The long-awaited fixed-income exchange traded funds (ETFs) arrived in late July. Barclays Global Investors launched four series of bond ETFs by offering investors many of the same advantages as their equity counterparts.
Rick Adkins, CFP, ChFC and chief executive of Arkansas Financial Group, in Little Rock, Ark., claims one place for the new product at their firm. "These funds could have the biggest advantage for a client with half their $200,000 portfolio in bonds," he said. "At that level of investment it is hard to find proper diversification at such low cost."
The four new funds sport rock bottom expense ratios of 0.15 percent. Compared to traditional open-end bond funds and closed-end funds, the new BGI iShares reward more of the returns to the investors.
Low cost and diversification for smaller portfolios top the list of advantages but the list is long. Shares are listed so can be hedged. The new funds offer transparency of holdings and intra-day pricing. "Unlike stocks where prices are widely disseminated, the fair market value of bonds that trade on the secondary market is difficult for individual investors to access," says Lee Kranefuss, chief executive of BGI’s Individual Investor Business.
The four new funds enter a popular area of investing. ETFs exploded to $88 billion in assets since their introduction in the mid-1990s. Advisors prefer ETFs to traditional open-ended funds because of the ease of buying the shares on an exchange and the lack of spread between the net asset value and the market price.
Three funds are pegged to Lehman Treasury Bond Fund indexes: the one-to-three year, the seven-to-10 year and the 20-plus year. The fourth offering is a corporate bond fund based on Goldman Sachs GS $ InvesTop’ index.
Advisors have obvious concerns about the new product. Benjamin Tobias, CFP, CPA, CIMA, of Tobias Financial Advisors, in Ft. Lauderdale, Fla., who calls ETFs, "God’s gift to advisors," is reserving action until he completes the training seminar in November, in Chicago. Tobias’ main concern is the liquidity of the bonds and the trading platform. "The reason why equity ETFs work is the institutional support to provide liquidity to funds," said Tobias. "Buying bonds is not like buying stocks. The difference between a consistently good bond manager and lesser competitors is often the trading capabilities and the trading platforms of the good managers."
Liquidity concerns rest on the corporate bond offering, but not the treasury funds. Some of the concerns for liquidity are answered in the makeup of the underlying index. Goldman Sachs’ GS $ InvesTop Corporate Bond index includes a basket of 100 corporate bonds. All bonds are listed and have a face value above $500 million. To be included, the issue must achieve a high liquidity score, which is based on the size of the issue still outstanding, as well as the length of time from issue and time left to maturity. The index is rebalanced monthly based on objective specified criteria.

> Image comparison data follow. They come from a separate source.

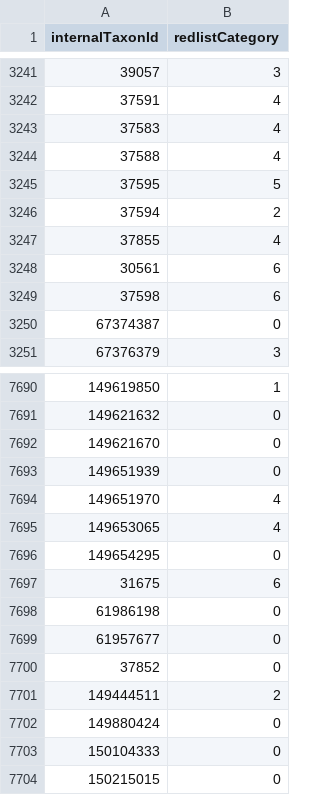
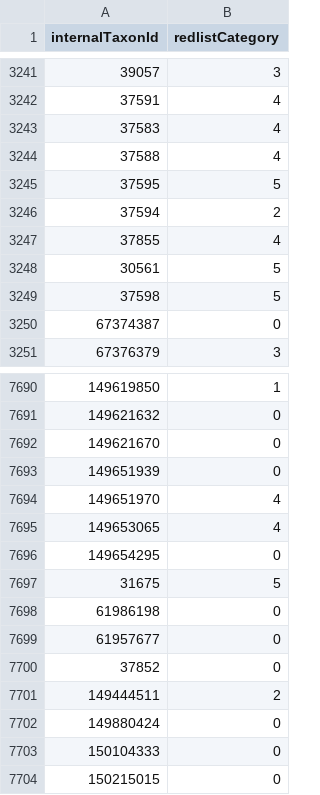
Before and after one commit to KristineNunez/HalamaNN, a CSV file: y_preprocessed_dropna.csv, drawn as a sheet; only a part is shown, gaps mark what is left out.

```diff
--- a/y_preprocessed_dropna.csv
+++ b/y_preprocessed_dropna.csv
@@ -3247,4 +3247,4 @@ internalTaxonId,redlistCategory
 37855,4
-30561,6
-37598,6
+30561,5
+37598,5
 67374387,0
@@ -7696,3 +7696,3 @@ internalTaxonId,redlistCategory
 149654295,0
-31675,6
+31675,5
 61986198,0
```
Also changed, not shown: y_preprocessed_fillna.csv, 8 other files.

Adkins counts on the existing liquidity in the listed corporate bond market to apply to the new funds. He and his colleagues trade bonds differently than institutional investors. "It’s a trickier trade to do three $50,000 bonds than to do three $1 million bonds," he explained. "From a practical standpoint, if we have a client that needs to sell, we find a client that needs that bond to buy it. We split the spread and save both money."
"But keep in mind you can always sell the bond, you just can’t always get your price," he added.
Adkins uses equity ETFs for many classes and many investors. They use the iShares in the mid-cap class and SPDRs and DIAMONDs in others. Asset allocation drives the process. Once the model is run, they go looking for investments that satisfy the allocation requirements, as well as match the client’s unique needs.
Fitting the new products into the allocation model presents the challenge to Adkins. "The problem that arises with these funds is how to classify them," he said. "I suppose we could use our one-to-10-year index, then figure the short and intermediate classes separately, and to back and add them together."
BGI acknowledged the problem of fitting the new products into existing allocation procedures. "Investor interest in fixed-income exposure has been very high, but determining the best allocation for an individual’s portfolio can be challenging," said Mark Chamberlain, strategist in BGI’s Individual Investor Business.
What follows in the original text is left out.